=== WHAT YOU ARE ASKED TO DO ===
What lines in the records include the string "form"? Return each one.

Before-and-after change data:
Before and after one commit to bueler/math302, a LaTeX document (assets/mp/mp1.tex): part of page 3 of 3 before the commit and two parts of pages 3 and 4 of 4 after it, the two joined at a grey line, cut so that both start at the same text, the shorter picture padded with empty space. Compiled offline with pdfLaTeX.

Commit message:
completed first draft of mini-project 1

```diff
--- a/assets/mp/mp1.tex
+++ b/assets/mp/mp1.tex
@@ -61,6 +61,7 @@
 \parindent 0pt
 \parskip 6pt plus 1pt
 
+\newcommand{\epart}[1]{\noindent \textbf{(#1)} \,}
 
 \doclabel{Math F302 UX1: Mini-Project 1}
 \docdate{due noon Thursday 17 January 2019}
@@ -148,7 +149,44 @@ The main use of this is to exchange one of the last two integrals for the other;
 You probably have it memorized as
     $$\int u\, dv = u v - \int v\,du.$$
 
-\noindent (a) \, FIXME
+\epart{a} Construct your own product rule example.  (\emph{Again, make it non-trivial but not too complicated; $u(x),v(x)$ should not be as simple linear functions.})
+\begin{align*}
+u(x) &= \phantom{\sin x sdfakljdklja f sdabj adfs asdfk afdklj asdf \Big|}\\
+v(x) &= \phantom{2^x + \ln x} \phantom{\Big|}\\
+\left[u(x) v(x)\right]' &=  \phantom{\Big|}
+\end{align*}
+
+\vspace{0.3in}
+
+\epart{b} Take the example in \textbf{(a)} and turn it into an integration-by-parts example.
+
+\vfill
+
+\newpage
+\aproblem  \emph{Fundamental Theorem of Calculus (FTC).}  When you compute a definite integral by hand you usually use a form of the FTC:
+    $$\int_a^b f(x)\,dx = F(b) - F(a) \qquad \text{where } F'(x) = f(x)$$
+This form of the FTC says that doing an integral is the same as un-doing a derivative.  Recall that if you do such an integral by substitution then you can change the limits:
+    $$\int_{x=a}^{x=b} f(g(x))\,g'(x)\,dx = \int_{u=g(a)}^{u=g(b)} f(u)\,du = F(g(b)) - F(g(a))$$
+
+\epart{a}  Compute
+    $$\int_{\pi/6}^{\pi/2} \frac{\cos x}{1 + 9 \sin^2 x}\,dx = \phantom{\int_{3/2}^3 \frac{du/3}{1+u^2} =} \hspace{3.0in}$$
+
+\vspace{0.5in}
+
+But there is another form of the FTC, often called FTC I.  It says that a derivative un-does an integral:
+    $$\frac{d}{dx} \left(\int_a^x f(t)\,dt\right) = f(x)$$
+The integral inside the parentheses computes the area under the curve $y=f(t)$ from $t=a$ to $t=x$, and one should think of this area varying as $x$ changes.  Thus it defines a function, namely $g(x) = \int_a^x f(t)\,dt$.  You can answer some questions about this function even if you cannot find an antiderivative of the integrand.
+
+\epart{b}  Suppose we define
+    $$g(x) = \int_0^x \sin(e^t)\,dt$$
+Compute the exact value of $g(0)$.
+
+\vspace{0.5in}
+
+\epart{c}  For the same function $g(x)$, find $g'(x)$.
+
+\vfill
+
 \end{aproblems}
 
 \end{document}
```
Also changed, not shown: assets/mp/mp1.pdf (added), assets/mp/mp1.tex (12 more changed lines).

=== TASK OUTPUT ===
+\aproblem  \emph{Fundamental Theorem of Calculus (FTC).}  When you compute a definite integral by hand you usually use a form of the FTC:
+This form of the FTC says that doing an integral is the same as un-doing a derivative.  Recall that if you do such an integral by substitution then you can change the limits:
+But there is another form of the FTC, often called FTC I.  It says that a derivative un-does an integral:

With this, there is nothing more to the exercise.